═══ WORKING DATA

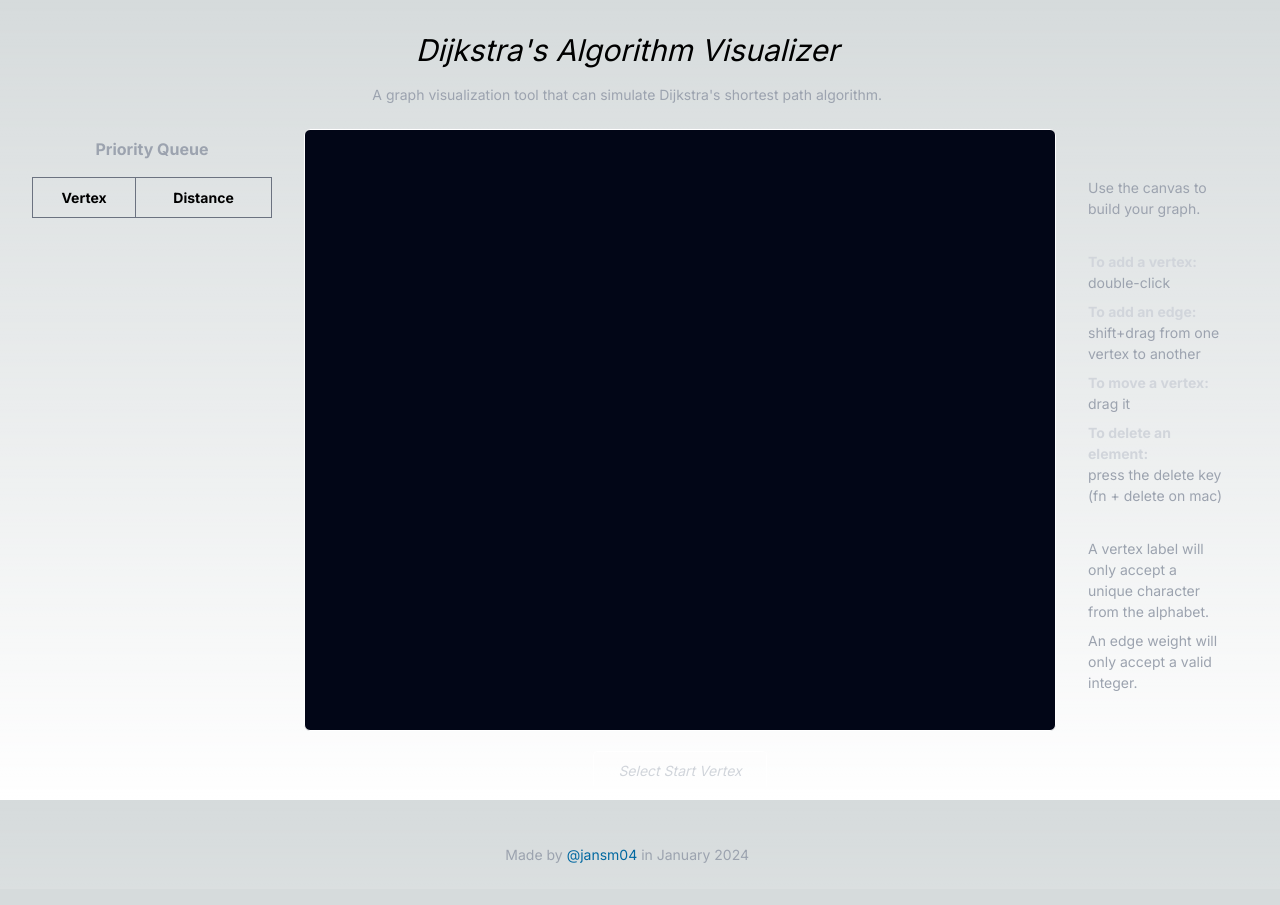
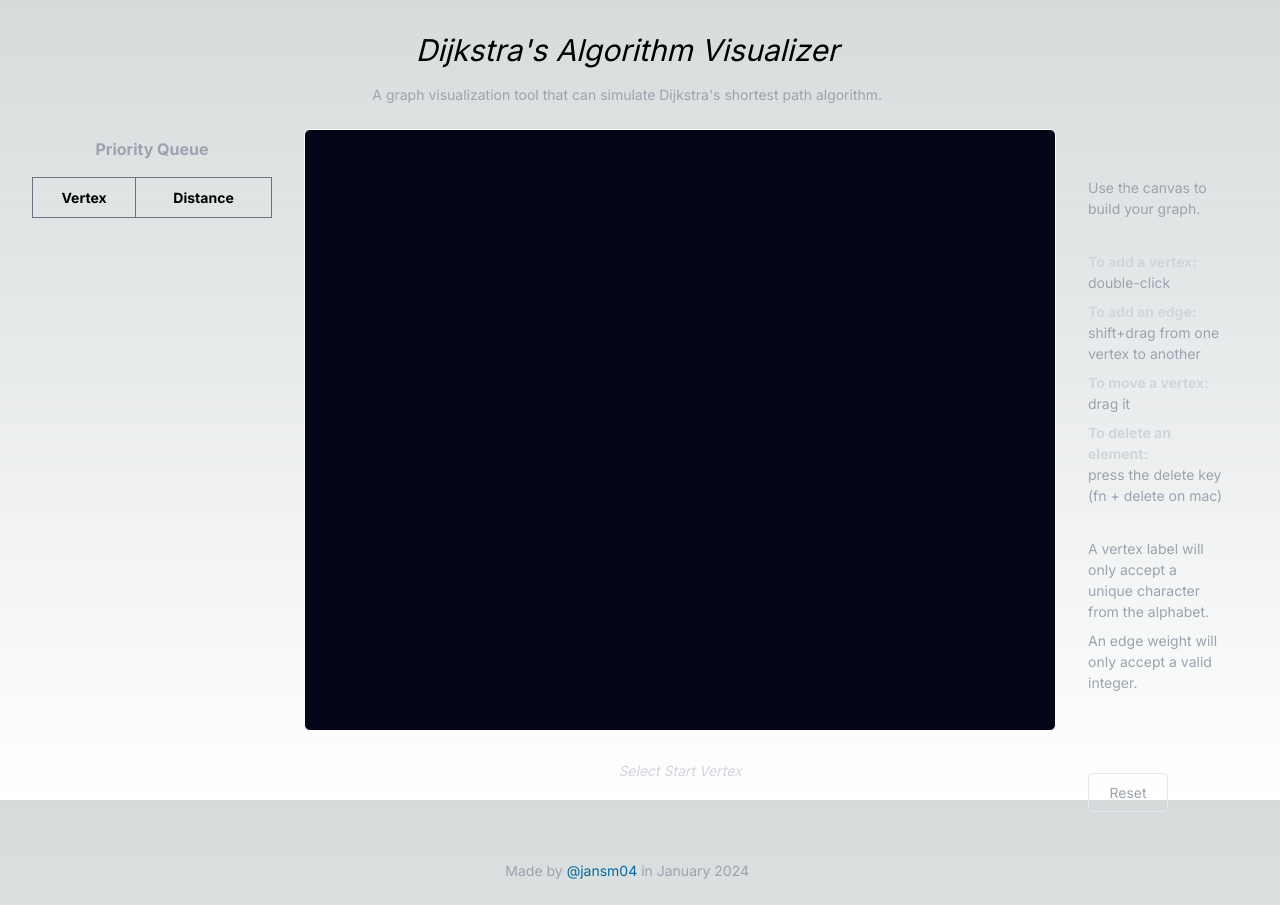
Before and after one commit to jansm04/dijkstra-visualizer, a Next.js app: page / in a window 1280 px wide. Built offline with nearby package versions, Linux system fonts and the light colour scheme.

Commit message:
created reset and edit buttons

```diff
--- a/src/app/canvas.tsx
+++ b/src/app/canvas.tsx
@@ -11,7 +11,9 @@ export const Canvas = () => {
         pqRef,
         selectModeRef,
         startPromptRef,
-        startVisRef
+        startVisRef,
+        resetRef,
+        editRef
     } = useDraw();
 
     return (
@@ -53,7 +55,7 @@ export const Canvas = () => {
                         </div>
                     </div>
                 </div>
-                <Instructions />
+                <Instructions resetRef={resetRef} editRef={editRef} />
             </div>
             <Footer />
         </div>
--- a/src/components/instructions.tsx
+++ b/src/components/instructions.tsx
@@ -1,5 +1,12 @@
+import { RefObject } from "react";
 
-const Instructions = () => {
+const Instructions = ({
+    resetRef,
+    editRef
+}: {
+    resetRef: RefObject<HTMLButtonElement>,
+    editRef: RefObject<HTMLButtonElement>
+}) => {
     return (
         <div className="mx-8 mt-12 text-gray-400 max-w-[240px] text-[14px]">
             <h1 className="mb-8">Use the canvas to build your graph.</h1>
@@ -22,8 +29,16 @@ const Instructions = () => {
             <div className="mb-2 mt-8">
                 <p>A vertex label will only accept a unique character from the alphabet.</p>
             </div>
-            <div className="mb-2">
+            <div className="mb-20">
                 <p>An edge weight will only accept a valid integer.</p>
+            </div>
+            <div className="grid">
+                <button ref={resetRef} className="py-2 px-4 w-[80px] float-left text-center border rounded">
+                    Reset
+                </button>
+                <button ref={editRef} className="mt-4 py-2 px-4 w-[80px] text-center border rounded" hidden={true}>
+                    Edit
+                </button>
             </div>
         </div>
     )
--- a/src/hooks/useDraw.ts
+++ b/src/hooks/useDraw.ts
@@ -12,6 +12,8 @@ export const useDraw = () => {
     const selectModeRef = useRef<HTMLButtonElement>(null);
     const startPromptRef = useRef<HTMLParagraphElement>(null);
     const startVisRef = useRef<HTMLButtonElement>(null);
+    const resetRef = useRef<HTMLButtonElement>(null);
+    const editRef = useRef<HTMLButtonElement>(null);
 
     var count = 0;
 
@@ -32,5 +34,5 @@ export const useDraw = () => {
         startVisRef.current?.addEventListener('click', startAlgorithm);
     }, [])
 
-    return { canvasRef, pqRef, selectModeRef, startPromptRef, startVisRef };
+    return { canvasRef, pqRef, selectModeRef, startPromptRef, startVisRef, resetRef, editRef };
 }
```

══════

PROMPT:
Restate the records above word for word, without the pictures.

YOUR SOLUTION:
Before and after one commit to jansm04/dijkstra-visualizer, a Next.js app: page / in a window 1280 px wide. Built offline with nearby package versions, Linux system fonts and the light colour scheme.

Commit message:
created reset and edit buttons

```diff
--- a/src/app/canvas.tsx
+++ b/src/app/canvas.tsx
@@ -11,7 +11,9 @@ export const Canvas = () => {
         pqRef,
         selectModeRef,
         startPromptRef,
-        startVisRef
+        startVisRef,
+        resetRef,
+        editRef
     } = useDraw();
 
     return (
@@ -53,7 +55,7 @@ export const Canvas = () => {
                         </div>
                     </div>
                 </div>
-                <Instructions />
+                <Instructions resetRef={resetRef} editRef={editRef} />
             </div>
             <Footer />
         </div>
--- a/src/components/instructions.tsx
+++ b/src/components/instructions.tsx
@@ -1,5 +1,12 @@
+import { RefObject } from "react";
 
-const Instructions = () => {
+const Instructions = ({
+    resetRef,
+    editRef
+}: {
+    resetRef: RefObject<HTMLButtonElement>,
+    editRef: RefObject<HTMLButtonElement>
+}) => {
     return (
         <div className="mx-8 mt-12 text-gray-400 max-w-[240px] text-[14px]">
             <h1 className="mb-8">Use the canvas to build your graph.</h1>
@@ -22,8 +29,16 @@ const Instructions = () => {
             <div className="mb-2 mt-8">
                 <p>A vertex label will only accept a unique character from the alphabet.</p>
             </div>
-            <div className="mb-2">
+            <div className="mb-20">
                 <p>An edge weight will only accept a valid integer.</p>
+            </div>
+            <div className="grid">
+                <button ref={resetRef} className="py-2 px-4 w-[80px] float-left text-center border rounded">
+                    Reset
+                </button>
+                <button ref={editRef} className="mt-4 py-2 px-4 w-[80px] text-center border rounded" hidden={true}>
+                    Edit
+                </button>
             </div>
         </div>
     )
--- a/src/hooks/useDraw.ts
+++ b/src/hooks/useDraw.ts
@@ -12,6 +12,8 @@ export const useDraw = () => {
     const selectModeRef = useRef<HTMLButtonElement>(null);
     const startPromptRef = useRef<HTMLParagraphElement>(null);
     const startVisRef = useRef<HTMLButtonElement>(null);
+    const resetRef = useRef<HTMLButtonElement>(null);
+    const editRef = useRef<HTMLButtonElement>(null);
 
     var count = 0;
 
@@ -32,5 +34,5 @@ export const useDraw = () => {
         startVisRef.current?.addEventListener('click', startAlgorithm);
     }, [])
 
-    return { canvasRef, pqRef, selectModeRef, startPromptRef, startVisRef };
+    return { canvasRef, pqRef, selectModeRef, startPromptRef, startVisRef, resetRef, editRef };
 }
```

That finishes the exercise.